- _Work to be completed_: Could you filter the records below and keep only the lines with the word "Before"?

Detected change data:
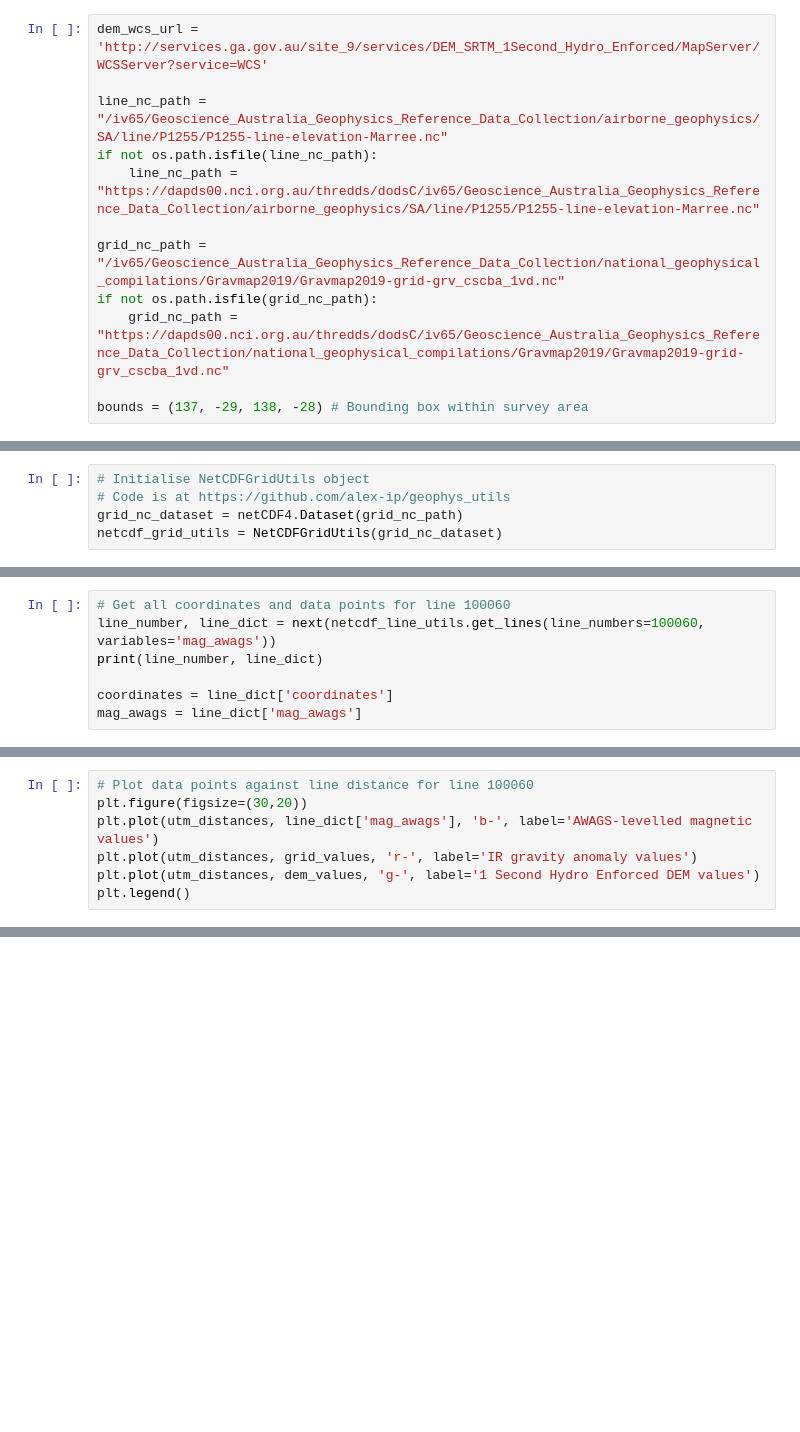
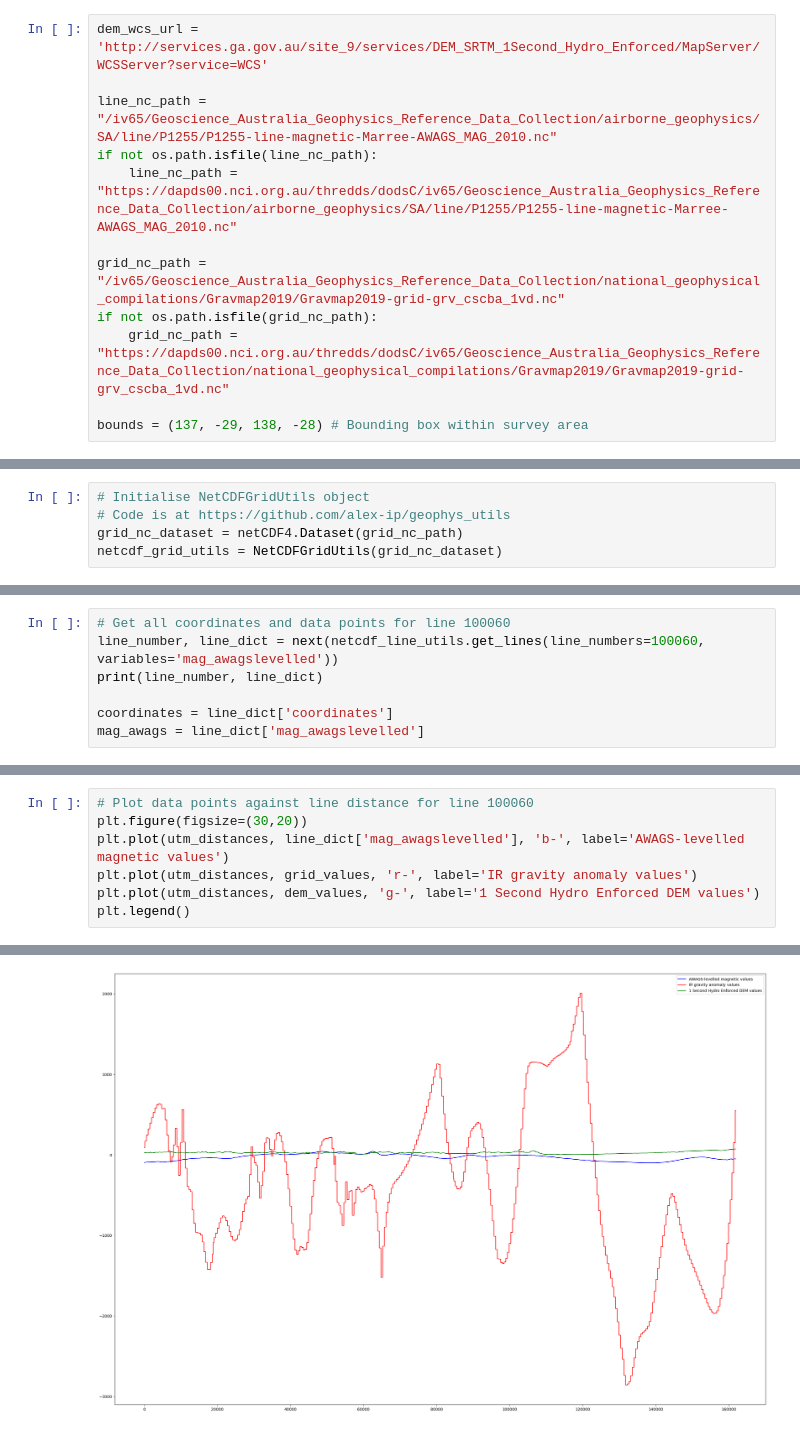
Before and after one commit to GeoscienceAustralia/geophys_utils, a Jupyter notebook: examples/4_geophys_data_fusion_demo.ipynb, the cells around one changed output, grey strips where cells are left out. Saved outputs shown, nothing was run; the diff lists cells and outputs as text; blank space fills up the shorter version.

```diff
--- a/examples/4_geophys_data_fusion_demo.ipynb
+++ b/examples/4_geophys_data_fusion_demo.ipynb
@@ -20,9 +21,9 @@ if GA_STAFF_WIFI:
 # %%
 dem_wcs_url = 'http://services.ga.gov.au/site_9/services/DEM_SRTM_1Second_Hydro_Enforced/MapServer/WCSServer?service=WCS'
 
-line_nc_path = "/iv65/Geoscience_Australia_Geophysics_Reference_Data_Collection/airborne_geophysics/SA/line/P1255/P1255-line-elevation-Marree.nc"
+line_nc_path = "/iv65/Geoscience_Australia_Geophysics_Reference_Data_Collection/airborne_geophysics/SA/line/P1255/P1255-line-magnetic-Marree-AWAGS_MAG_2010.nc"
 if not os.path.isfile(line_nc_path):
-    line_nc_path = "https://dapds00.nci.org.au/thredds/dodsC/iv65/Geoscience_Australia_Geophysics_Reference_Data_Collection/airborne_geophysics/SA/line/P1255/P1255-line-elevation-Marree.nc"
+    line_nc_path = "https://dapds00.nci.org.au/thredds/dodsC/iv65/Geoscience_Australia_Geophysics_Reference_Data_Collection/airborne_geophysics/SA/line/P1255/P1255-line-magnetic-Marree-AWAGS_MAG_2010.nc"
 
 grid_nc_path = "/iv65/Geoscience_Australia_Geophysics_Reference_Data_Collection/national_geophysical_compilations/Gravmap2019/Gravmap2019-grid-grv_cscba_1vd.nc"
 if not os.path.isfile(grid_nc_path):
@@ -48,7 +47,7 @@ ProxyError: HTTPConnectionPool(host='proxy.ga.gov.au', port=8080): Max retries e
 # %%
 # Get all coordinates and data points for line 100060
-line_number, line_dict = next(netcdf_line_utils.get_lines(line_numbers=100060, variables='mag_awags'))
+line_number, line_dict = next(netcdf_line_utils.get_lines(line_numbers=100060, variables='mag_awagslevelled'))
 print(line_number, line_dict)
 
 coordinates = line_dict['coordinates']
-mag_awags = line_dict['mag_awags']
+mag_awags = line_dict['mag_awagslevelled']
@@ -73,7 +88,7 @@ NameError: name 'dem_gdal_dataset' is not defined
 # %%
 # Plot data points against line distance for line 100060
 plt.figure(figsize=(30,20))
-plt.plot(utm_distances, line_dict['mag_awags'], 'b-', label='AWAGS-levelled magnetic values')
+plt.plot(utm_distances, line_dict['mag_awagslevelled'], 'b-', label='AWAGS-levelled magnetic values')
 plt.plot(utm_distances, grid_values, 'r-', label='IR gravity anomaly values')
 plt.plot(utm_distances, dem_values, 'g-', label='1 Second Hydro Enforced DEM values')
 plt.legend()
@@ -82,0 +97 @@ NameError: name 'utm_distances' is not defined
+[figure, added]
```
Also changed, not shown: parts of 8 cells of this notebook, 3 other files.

...

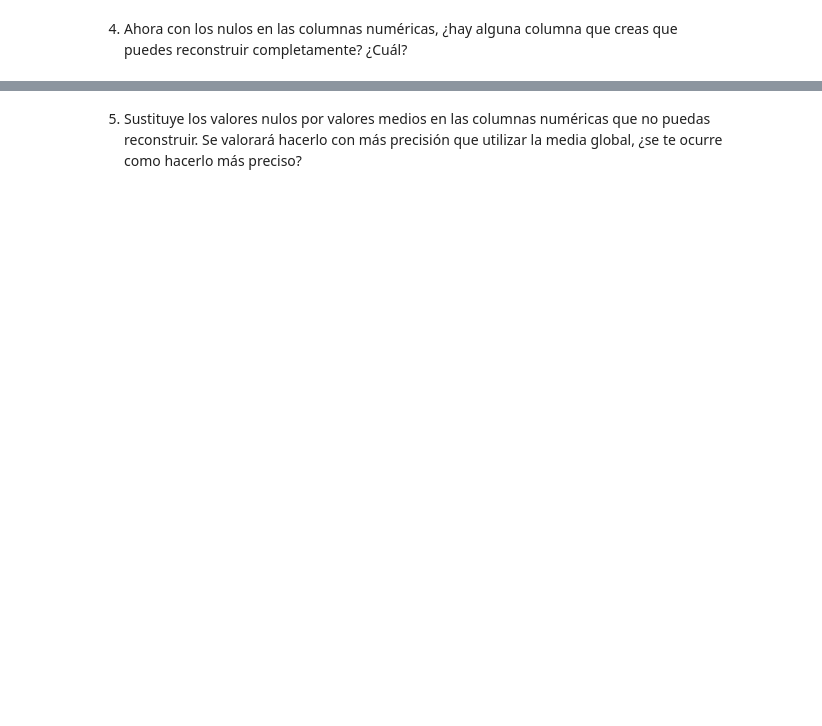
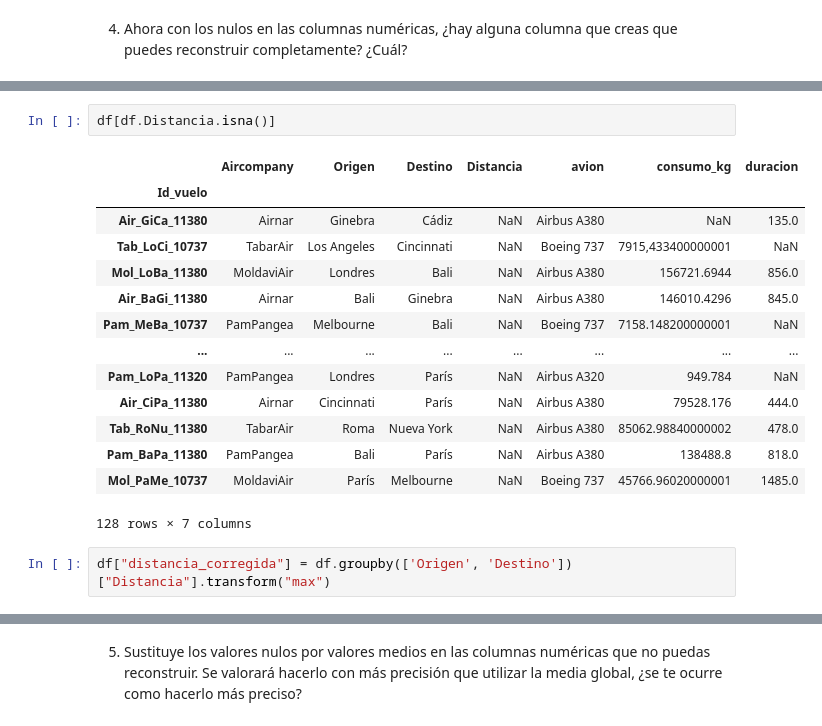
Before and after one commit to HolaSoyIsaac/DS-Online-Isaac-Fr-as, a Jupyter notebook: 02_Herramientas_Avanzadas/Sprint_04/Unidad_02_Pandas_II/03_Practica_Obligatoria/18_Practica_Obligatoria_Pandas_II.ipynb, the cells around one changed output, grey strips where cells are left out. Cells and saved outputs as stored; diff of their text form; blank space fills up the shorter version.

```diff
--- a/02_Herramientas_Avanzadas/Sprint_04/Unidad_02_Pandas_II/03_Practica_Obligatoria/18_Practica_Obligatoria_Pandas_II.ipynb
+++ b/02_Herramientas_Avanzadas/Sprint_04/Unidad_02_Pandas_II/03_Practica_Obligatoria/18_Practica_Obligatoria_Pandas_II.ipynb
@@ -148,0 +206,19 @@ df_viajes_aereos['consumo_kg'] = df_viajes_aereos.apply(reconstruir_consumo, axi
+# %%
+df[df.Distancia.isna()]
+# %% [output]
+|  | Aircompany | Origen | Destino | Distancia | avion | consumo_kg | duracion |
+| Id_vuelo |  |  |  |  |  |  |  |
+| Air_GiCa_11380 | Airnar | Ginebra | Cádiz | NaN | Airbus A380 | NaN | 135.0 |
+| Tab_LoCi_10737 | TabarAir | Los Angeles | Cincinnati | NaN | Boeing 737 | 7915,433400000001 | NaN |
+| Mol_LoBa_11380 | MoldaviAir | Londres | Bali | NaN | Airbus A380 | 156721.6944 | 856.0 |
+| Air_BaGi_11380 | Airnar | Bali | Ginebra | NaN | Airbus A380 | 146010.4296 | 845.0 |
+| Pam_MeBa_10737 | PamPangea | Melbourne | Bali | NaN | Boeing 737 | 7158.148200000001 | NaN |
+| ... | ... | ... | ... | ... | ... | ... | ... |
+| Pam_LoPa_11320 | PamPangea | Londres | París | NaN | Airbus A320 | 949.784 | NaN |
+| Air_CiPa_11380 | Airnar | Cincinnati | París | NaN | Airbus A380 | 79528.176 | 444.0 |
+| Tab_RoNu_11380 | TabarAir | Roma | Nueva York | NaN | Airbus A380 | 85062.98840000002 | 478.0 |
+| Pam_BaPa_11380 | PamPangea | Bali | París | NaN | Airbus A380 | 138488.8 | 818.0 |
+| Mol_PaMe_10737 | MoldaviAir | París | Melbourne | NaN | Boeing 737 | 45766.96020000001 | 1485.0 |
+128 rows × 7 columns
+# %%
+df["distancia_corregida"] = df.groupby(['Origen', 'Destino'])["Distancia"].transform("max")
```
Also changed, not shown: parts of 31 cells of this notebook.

- _Response_:
Before and after one commit to GeoscienceAustralia/geophys_utils, a Jupyter notebook: examples/4_geophys_data_fusion_demo.ipynb, the cells around one changed output, grey strips where cells are left out. Saved outputs shown, nothing was run; the diff lists cells and outputs as text; blank space fills up the shorter version.
Before and after one commit to HolaSoyIsaac/DS-Online-Isaac-Fr-as, a Jupyter notebook: 02_Herramientas_Avanzadas/Sprint_04/Unidad_02_Pandas_II/03_Practica_Obligatoria/18_Practica_Obligatoria_Pandas_II.ipynb, the cells around one changed output, grey strips where cells are left out. Cells and saved outputs as stored; diff of their text form; blank space fills up the shorter version.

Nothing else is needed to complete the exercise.